We aimed for 9:00 AM, and strolled into the park at 12:00. One bag full of extra clothes, snacks and diapers to keep in the stroller at all times, and a mini one with me to cart any valuables and in-line distractions. We ate as soon as we got to the park, and headed to Pirates of the Caribbean. A 40 minute wait. Honestly, not as bad as I imagined. We took turns holding Little, and when he was all holded out we put him down with two gummy bears in his hand at a time. We pointed out everything we could see; Birds, people, kids not touching the rope dividers, etc. It kept him busy the entire wait. I was impressed. The ride itself was entertaining for him, and he sat in his seat without moving the entire time.

Tarzan’s Treehouse was right around the corner, so we headed over and went up and down the steps a few times. After, we decided to try the Mickey beignets I see pictures of everywhere. But we had to have the ones at Cafe Orleans that come with dipping sauce; A Raspberry Coulis and a Vanilla Bean Créme Anglaise. The beignets themselves were good; fluffy and light. The dipping sauces were what made them awesome. If you’re thinking about having beignets at Disney without the dipping sauces, don’t waste your time my friend. 

Once we convinced ourselves that we really shouldn’t order another, we headed to Toon Town to meet Mickey. Little’s face looked like his mind couldn’t process the amazingness around him fast enough. ‘Mommy, look,’ he said ten times in a row as he pointed everywhere. 

Mickey’s house was a huge hit. We enjoyed watching our favorite mouse’s laundry swishing away in the washing machine. At the end, Mickey was waiting for us to take pictures. Little couldn’t handle it. He couldn’t talk or move, just eyes fixated on his hero. As we were leaving, he flashed a huge smile, and yelled, ‘bye Mickey!’ The shock had dissipated. 

We ended the day with Small World, also a hit, and grabbed some ice cream on the way out. By this time, Little had passed out. 

All in all, I’d say a huge success. So glad we decided not to jam pack our day, two rides was more than enough, and I’m sure we’ll be back soon. 

If you’re thinking about going to Disneyland with your toddler, do it, it’s crazy how you can feel the magic through their eyes. It’s so worth it.

Baby steps, and pixie dust,


He’s Not Me! -Noa’s Freestyle Fridays

When my partner and I were set up on a blind date (as blind as it gets with social media images and online profiles all over the net) and I opened the door I knew my search was over. We both knew this is it. His family being more conservative didn’t understand why we moved in 6 months after we met or why we were already talking about having kids, but if you know me you know that I don’t care what other people think and as long as we were on the same page that’s all that really mattered to us.

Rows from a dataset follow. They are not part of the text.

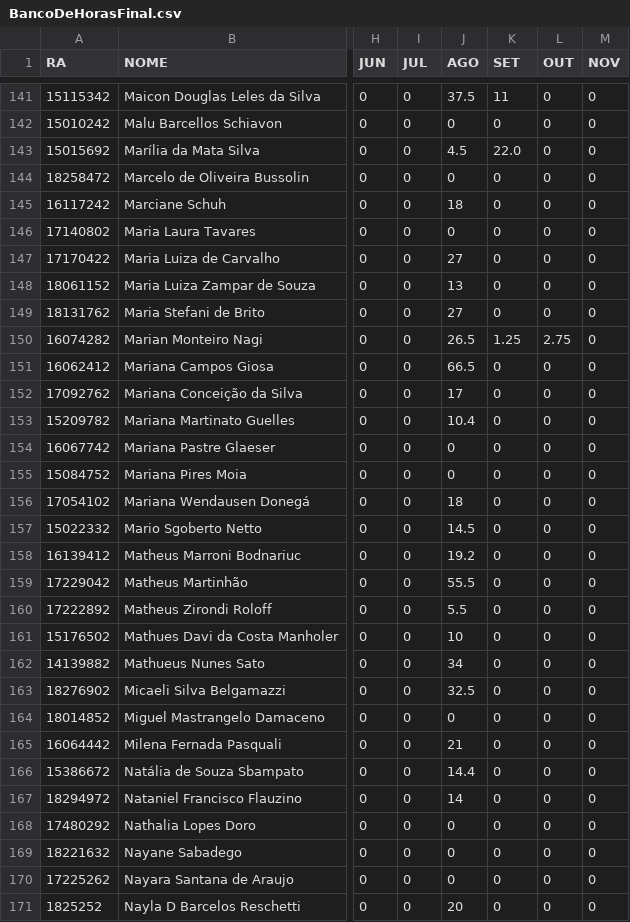
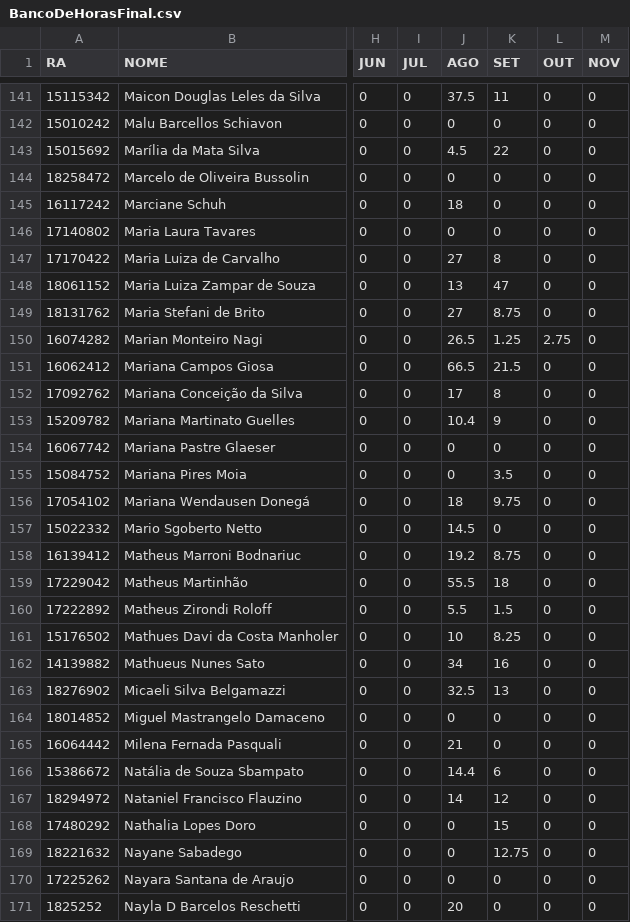
Before and after one commit to GustavoDenobi/FormCV, a CSV file: BancoDeHorasFinal.csv, drawn as a sheet; only a part is shown, gaps mark what is left out; the diff covers the shown part only; the diff names each change by its address in the sheet, - before the commit and + after, or states it on an @@ line.

```diff
--- a/BancoDeHorasFinal.csv
+++ b/BancoDeHorasFinal.csv
-K143 (SET): 22.0
+K143 (SET): 22
-K147 (SET): 0
+K147 (SET): 8
-K148 (SET): 0
+K148 (SET): 47
-K149 (SET): 0
+K149 (SET): 8.75
-K151 (SET): 0
+K151 (SET): 21.5
-K152 (SET): 0
+K152 (SET): 8
-K153 (SET): 0
+K153 (SET): 9
-K155 (SET): 0
+K155 (SET): 3.5
-K156 (SET): 0
+K156 (SET): 9.75
-K158 (SET): 0
+K158 (SET): 8.75
-K159 (SET): 0
+K159 (SET): 18
-K160 (SET): 0
+K160 (SET): 1.5
-K161 (SET): 0
+K161 (SET): 8.25
-K162 (SET): 0
+K162 (SET): 16
-K163 (SET): 0
+K163 (SET): 13
-K166 (SET): 0
+K166 (SET): 6
-K167 (SET): 0
+K167 (SET): 12
-K168 (SET): 0
+K168 (SET): 15
-K169 (SET): 0
+K169 (SET): 12.75
```
Also changed, not shown: 6 added rows and 82 edited cells elsewhere in this file, 5 other files.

Even though we come from complete different backgrounds, different parts of the world, different language, different religion and different upbringing all together, our souls recognized each other, as if from lifetimes ago and connected on the deepest level.

Even now, years after that bind date, my love and respect for him and our little family has deepened tremendously and what seemed like differences have become blessings in our lives. Why do I mention all this? I’m not a nostalgic person. I mention it because when you are 9 months pregnant, your patience is out the door and with hormones going crazy you (and by you, yes, I mean me) need that reminder of who is with you on this crazy ride.

Yes, I catch myself getting upset about sox and underwear on the floor, or things that are not done exactly when I want them to be done or this and that, but I’m sooooo thankful for him being my anchor and I’m his fire, for him being so gentle and I’m aggressive, for him being patient and I’m… well not at all! for him being the sensitive Gemini that he is and I’m the Leo ‘I’ll punch your face if you mess with my family’, type of woman.

I’m blessed to have him as my equal partner, amazing father and my one and only soulmate in this parenthood and motherhood’s rollercoaster journey.

Thank you, my love!

Shabbat Shalom,